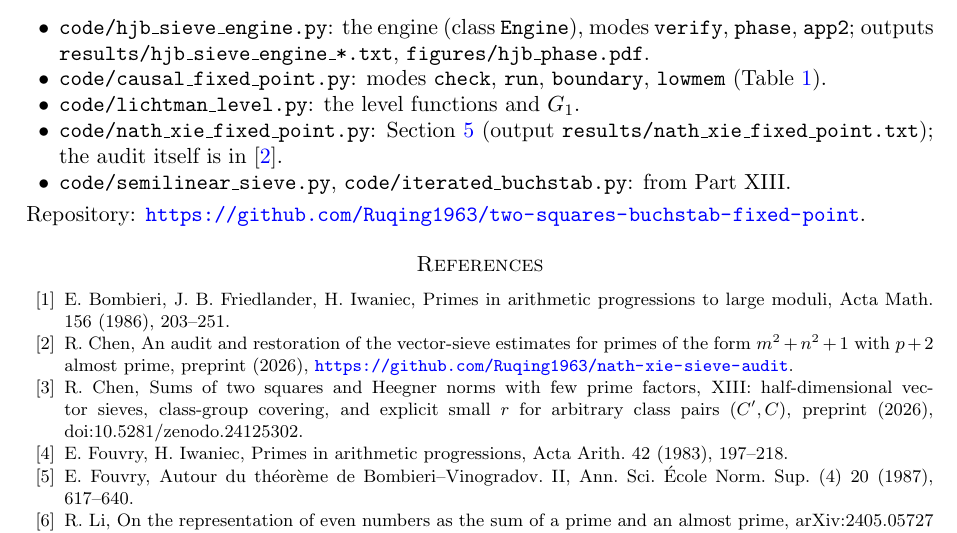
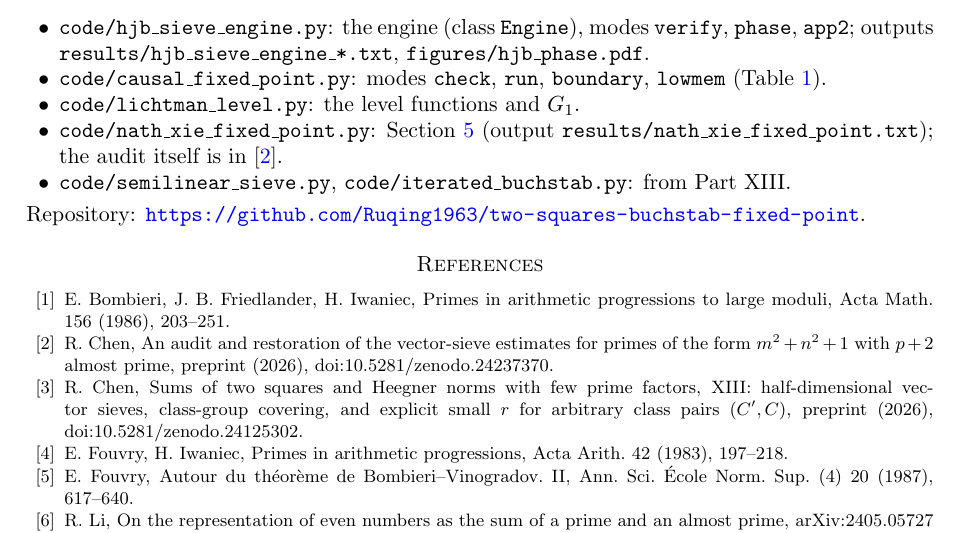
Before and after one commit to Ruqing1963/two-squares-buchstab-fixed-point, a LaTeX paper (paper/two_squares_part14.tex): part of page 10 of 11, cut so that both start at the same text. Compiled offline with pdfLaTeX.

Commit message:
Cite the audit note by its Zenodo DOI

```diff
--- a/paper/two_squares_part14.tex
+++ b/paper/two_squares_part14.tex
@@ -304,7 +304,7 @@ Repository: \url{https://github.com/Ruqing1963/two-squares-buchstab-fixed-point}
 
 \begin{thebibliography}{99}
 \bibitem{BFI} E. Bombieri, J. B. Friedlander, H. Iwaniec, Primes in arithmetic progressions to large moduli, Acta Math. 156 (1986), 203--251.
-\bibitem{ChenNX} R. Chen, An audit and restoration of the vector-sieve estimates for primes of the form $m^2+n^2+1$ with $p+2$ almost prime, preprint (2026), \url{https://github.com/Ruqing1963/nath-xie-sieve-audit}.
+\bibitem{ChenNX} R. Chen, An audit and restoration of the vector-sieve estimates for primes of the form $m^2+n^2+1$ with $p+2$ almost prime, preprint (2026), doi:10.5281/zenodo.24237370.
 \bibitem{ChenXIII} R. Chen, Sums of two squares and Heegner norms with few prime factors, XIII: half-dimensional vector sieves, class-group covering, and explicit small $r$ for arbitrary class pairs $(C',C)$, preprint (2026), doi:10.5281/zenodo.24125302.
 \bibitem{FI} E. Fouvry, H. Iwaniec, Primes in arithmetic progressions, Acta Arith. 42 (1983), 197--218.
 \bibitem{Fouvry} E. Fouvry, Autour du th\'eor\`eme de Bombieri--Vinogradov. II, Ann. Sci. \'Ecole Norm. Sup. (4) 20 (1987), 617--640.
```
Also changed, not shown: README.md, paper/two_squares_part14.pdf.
=====
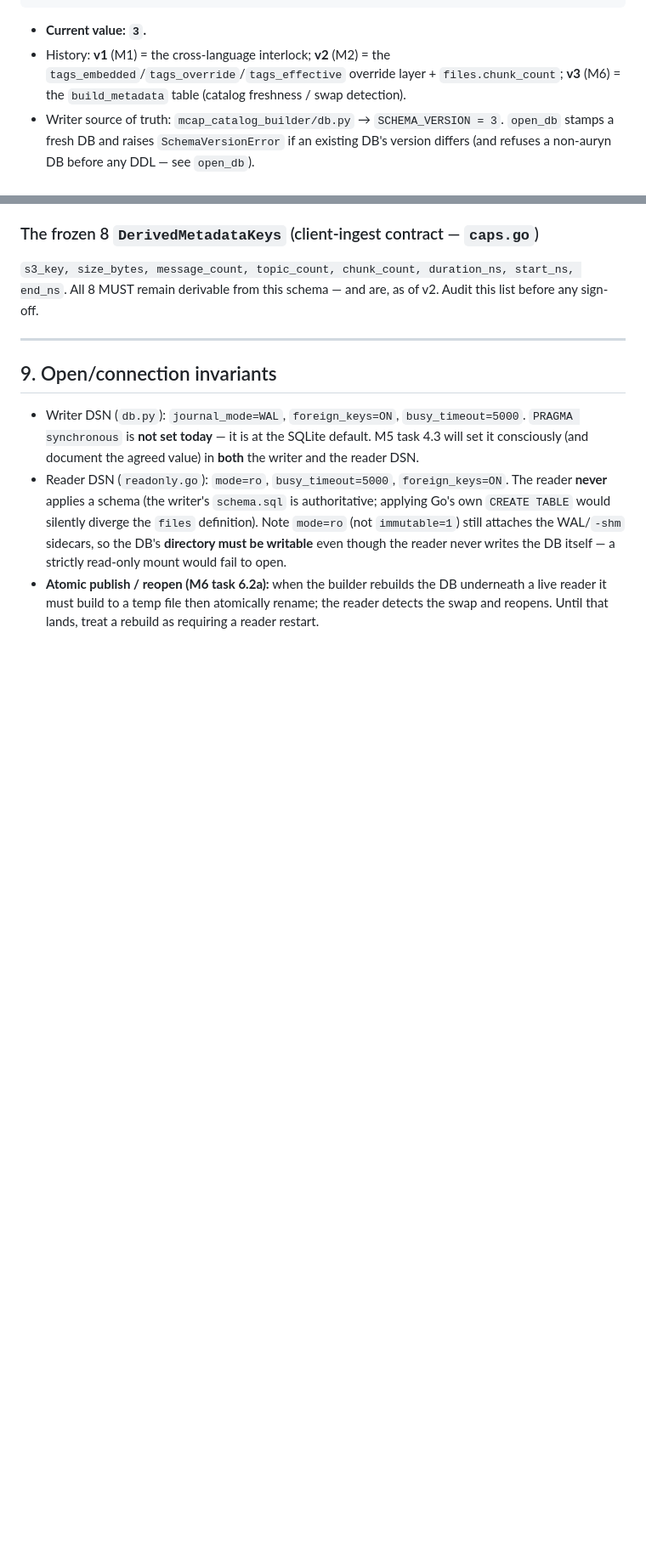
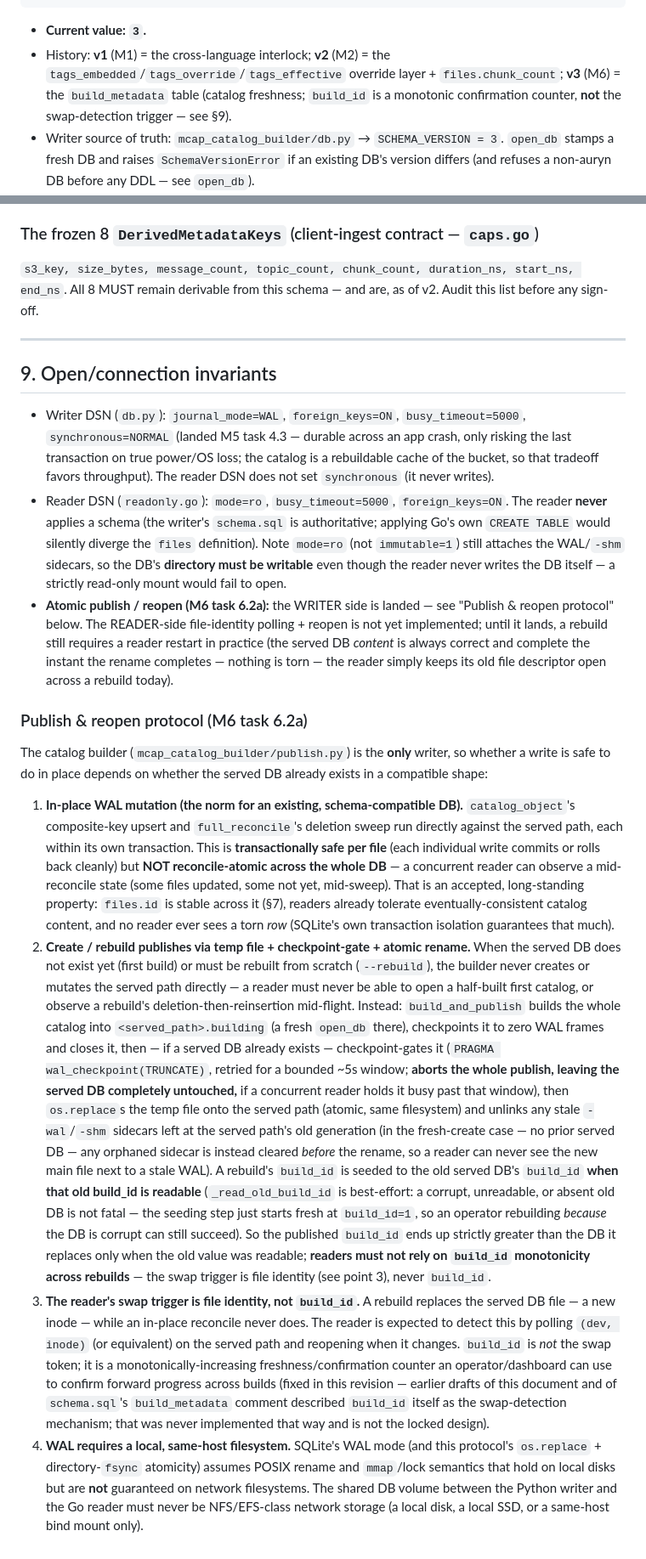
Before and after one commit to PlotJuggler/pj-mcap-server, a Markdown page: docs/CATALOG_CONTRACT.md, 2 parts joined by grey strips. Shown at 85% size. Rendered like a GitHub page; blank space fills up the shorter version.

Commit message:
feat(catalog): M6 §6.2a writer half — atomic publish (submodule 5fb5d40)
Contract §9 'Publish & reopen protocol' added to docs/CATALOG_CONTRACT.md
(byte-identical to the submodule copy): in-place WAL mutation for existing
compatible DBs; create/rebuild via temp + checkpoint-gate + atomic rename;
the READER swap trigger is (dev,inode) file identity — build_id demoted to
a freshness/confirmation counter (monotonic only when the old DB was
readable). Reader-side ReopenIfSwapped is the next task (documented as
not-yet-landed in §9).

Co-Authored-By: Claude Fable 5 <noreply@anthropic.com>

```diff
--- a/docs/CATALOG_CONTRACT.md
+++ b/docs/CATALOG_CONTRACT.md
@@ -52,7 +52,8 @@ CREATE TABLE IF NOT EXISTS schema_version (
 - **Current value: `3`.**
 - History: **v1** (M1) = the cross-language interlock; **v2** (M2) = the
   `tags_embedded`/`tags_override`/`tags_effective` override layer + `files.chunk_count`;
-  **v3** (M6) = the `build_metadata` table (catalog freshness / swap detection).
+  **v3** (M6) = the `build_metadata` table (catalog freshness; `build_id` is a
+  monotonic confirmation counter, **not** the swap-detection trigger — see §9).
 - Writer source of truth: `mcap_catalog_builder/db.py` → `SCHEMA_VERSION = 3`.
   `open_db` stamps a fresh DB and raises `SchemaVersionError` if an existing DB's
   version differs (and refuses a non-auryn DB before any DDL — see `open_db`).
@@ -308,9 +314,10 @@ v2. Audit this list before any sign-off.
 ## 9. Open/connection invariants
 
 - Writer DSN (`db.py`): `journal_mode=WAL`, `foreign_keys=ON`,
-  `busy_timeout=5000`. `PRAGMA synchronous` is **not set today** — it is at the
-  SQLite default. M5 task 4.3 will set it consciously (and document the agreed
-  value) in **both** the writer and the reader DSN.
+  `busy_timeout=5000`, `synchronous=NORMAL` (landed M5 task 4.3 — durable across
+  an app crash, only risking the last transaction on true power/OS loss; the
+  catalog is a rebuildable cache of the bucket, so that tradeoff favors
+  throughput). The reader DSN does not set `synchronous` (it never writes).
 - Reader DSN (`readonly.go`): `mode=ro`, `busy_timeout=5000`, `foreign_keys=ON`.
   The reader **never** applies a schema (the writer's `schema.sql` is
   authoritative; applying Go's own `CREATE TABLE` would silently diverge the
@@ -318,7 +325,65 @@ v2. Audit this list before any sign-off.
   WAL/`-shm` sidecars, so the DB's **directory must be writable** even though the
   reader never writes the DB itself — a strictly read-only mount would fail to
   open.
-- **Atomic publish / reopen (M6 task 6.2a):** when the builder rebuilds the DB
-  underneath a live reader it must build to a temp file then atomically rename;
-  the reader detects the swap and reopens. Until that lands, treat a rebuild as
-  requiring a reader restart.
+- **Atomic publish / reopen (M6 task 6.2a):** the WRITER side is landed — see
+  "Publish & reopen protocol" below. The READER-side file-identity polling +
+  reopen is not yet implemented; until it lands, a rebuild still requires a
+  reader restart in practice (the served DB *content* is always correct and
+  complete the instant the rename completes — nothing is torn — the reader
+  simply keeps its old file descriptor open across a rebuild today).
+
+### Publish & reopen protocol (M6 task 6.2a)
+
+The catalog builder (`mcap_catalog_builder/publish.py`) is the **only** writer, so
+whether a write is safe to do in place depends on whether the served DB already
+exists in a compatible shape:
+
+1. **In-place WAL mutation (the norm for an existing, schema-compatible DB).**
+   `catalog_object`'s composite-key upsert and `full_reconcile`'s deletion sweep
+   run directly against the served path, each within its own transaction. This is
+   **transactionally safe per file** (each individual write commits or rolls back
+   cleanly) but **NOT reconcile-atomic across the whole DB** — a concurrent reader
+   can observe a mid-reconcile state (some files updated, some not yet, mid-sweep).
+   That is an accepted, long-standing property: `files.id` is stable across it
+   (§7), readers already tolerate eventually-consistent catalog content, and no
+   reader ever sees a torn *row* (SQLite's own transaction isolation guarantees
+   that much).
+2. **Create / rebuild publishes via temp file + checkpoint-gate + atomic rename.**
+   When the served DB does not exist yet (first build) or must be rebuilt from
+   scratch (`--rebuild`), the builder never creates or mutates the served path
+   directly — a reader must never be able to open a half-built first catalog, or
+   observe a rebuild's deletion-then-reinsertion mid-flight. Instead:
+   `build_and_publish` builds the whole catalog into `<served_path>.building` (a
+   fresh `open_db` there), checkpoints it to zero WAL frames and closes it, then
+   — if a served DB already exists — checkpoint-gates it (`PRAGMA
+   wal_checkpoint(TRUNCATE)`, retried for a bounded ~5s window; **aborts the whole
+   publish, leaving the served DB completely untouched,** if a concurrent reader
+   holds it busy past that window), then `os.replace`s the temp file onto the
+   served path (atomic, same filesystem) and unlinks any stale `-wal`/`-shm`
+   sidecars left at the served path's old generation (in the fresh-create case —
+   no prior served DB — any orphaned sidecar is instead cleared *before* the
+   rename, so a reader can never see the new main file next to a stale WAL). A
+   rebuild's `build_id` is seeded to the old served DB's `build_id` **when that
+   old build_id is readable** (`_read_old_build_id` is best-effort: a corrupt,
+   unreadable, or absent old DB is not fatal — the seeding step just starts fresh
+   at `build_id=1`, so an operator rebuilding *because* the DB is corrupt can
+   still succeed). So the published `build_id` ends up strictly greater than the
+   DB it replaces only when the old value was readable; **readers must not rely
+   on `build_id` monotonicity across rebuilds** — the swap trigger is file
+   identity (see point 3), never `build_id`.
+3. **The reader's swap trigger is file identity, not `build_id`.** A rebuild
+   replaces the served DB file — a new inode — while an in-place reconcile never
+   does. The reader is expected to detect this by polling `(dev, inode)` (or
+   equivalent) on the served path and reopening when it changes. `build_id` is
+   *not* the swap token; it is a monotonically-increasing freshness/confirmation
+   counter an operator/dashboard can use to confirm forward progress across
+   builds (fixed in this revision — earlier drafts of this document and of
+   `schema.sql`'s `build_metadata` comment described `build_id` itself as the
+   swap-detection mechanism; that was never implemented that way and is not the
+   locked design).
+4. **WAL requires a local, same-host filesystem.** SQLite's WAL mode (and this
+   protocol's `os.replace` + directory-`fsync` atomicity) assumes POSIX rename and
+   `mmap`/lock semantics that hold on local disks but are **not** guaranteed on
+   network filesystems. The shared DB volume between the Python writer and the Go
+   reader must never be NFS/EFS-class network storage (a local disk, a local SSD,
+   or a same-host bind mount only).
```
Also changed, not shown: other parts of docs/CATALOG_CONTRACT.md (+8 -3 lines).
=====
EXERCISE.
Pull out every line in the material above where "itself" occurs.

RESPONSE BELOW.
   reader never writes the DB itself — a strictly read-only mount would fail to
+   `schema.sql`'s `build_metadata` comment described `build_id` itself as the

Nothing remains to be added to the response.